Hospitals making little headway in preventing readmissions, report finds

Share this article:
Hospitals have made little progress in decreasing the volume of readmissions of individuals treated for acute and chronic illnesses according to a new report.

The report reflected little improvement in readmission rates between 2004 and 2009; some regions saw an increase in readmissions. According to the report, the Centers for Medicare & Medicaid Services estimates that the cost of avoidable readmissions at more than $17 billion per year.

Under the Affordable Care Act, CMS in October 2012 will start enacting reimbursement cuts to hospitals with high readmission rates. This will be a problem for hospitals that fail to take steps to improve post-acute care and follow-up, according to the report, titled “After Hospitalization: A Dartmouth Atlas Report on Post-Acute Care for Medicare Beneficiaries.”

Additionally, hospitals are looking at a penalty equal to 1% of their total Medicare billing if an excessive number of patients is rehospitalized.
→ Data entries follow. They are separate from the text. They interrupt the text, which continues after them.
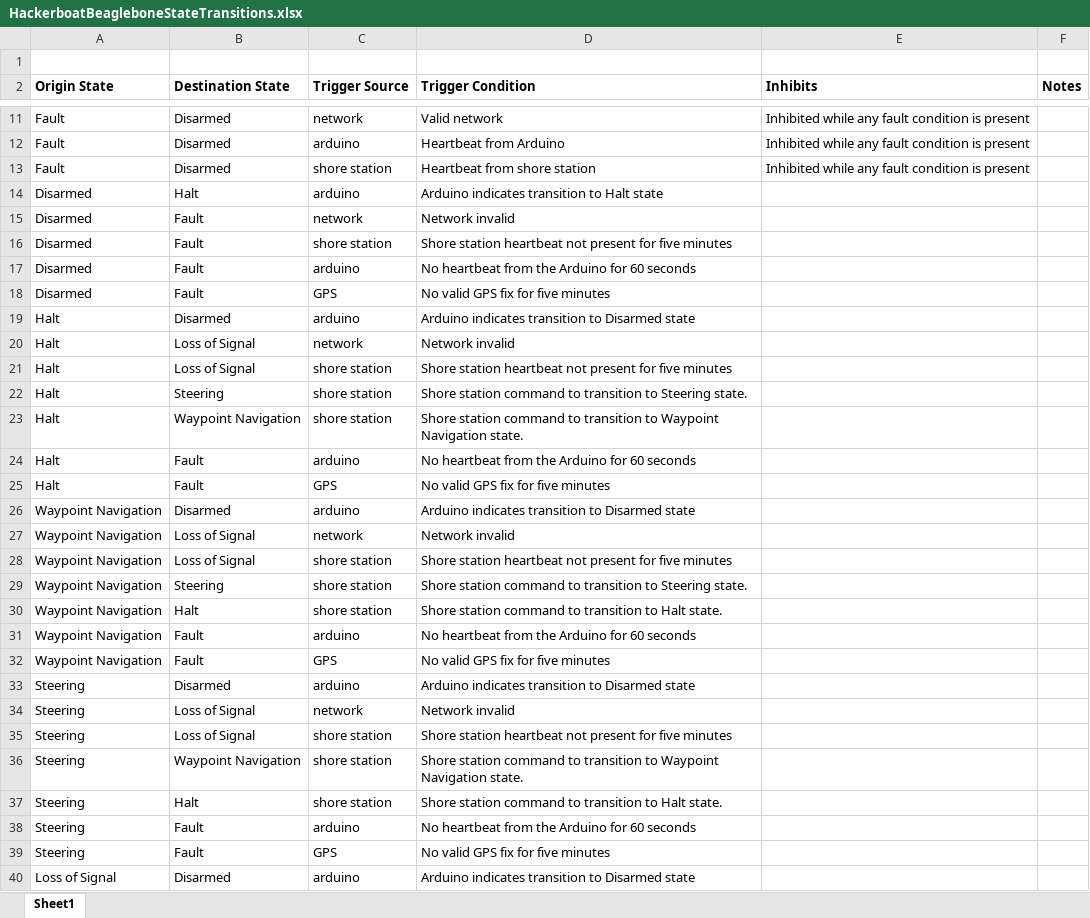
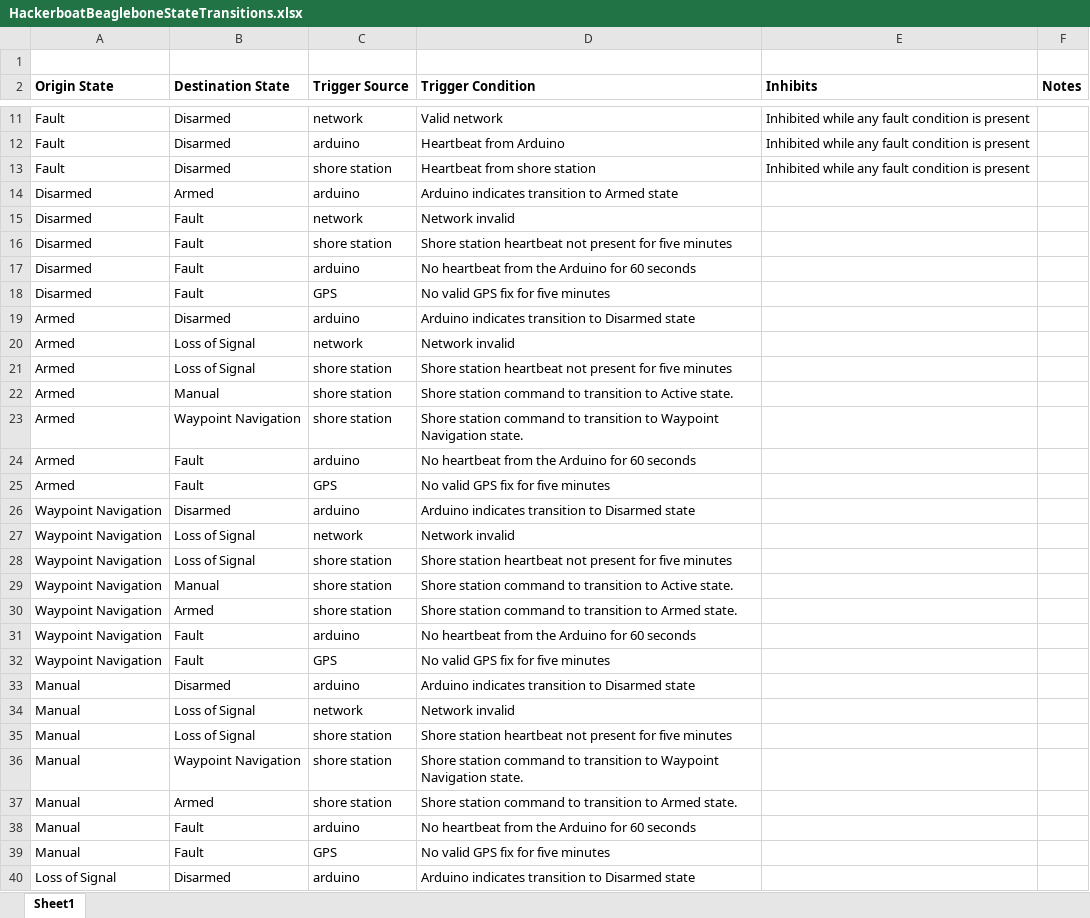
Before and after one commit to goopypanther/hackerboat, an Excel workbook: doc/systems/HackerboatBeagleboneStateTransitions.xlsx, sheet Sheet1, drawn as a sheet; only a part is shown, gaps mark what is left out; values as stored, in another font and other column widths than the file's, no borders; removed rows and columns are numbered as before the commit, all else as after; the diff covers the shown part only; the diff names each change by its address in the sheet, - before the commit and + after, or states it on an @@ line.

```diff
--- a/doc/systems/HackerboatBeagleboneStateTransitions.xlsx (sheet Sheet1)
+++ b/doc/systems/HackerboatBeagleboneStateTransitions.xlsx (sheet Sheet1)
-B14 (Destination State): Halt
+B14 (Destination State): Armed
-D14 (Trigger Condition): Arduino indicates transition to Halt state
+D14 (Trigger Condition): Arduino indicates transition to Armed state
-A19:A21 (Origin State): Halt
+A19:A21 (Origin State): Armed
-row 22: Halt | Steering | shore station | Shore station command to transition to Steering state.
+row 22: Armed | Manual | shore station | Shore station command to transition to Active state.
-A23:A25 (Origin State): Halt
+A23:A25 (Origin State): Armed
-B29 (Destination State): Steering
+B29 (Destination State): Manual
-D29 (Trigger Condition): …transition to Steering state.
+D29 (Trigger Condition): …transition to Active state.
-B30 (Destination State): Halt
+B30 (Destination State): Armed
-D30 (Trigger Condition): …transition to Halt state.
+D30 (Trigger Condition): …transition to Armed state.
-A33:A36 (Origin State): Steering
+A33:A36 (Origin State): Manual
-row 37: Steering | Halt | shore station | Shore station command to transition to Halt state.
+row 37: Manual | Armed | shore station | Shore station command to transition to Armed state.
-A38:A39 (Origin State): Steering
+A38:A39 (Origin State): Manual
```
Also changed, not shown: 5 edited cells elsewhere in this sheet, doc/systems/HackerboatArduinoStateTransitions.xlsx, 4 other files.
The penalty shoots up to 2% in 2014 and 3% in 2015, according to the report. This will only enhance the value of high-quality post-acute providers, such as nursing homes, that take on patients for post-hospital rehabilitation and other long-term treatment, experts point out.

Share this article:

More in News

CMS needs to get nursing home staffing information directly from payroll systems, Congressional leaders say

CMS needs to get nursing home staffing information ...

Federal regulators should start collecting nursing home staffing information directly from payroll systems as soon as possible, members of the Congressional Seniors Task Force said in a letter to a ...

Male CNA who wears women's clothing can pursue charges that nursing home ...

A Texas certified nursing assistant can continue to pursue charges that his former nursing home employer has made false, defamatory statements about him in the job referral process, a federal court recently ruled.

High-profile consumer advocacy group sues over broken Medicare appeals process

Long-term care providers have been outspoken in their criticism of the Medicare appeals process, which has all but ground to a halt. Now a class-action lawsuit says Medicare beneficiaries also are being harmed by the excessively long delays.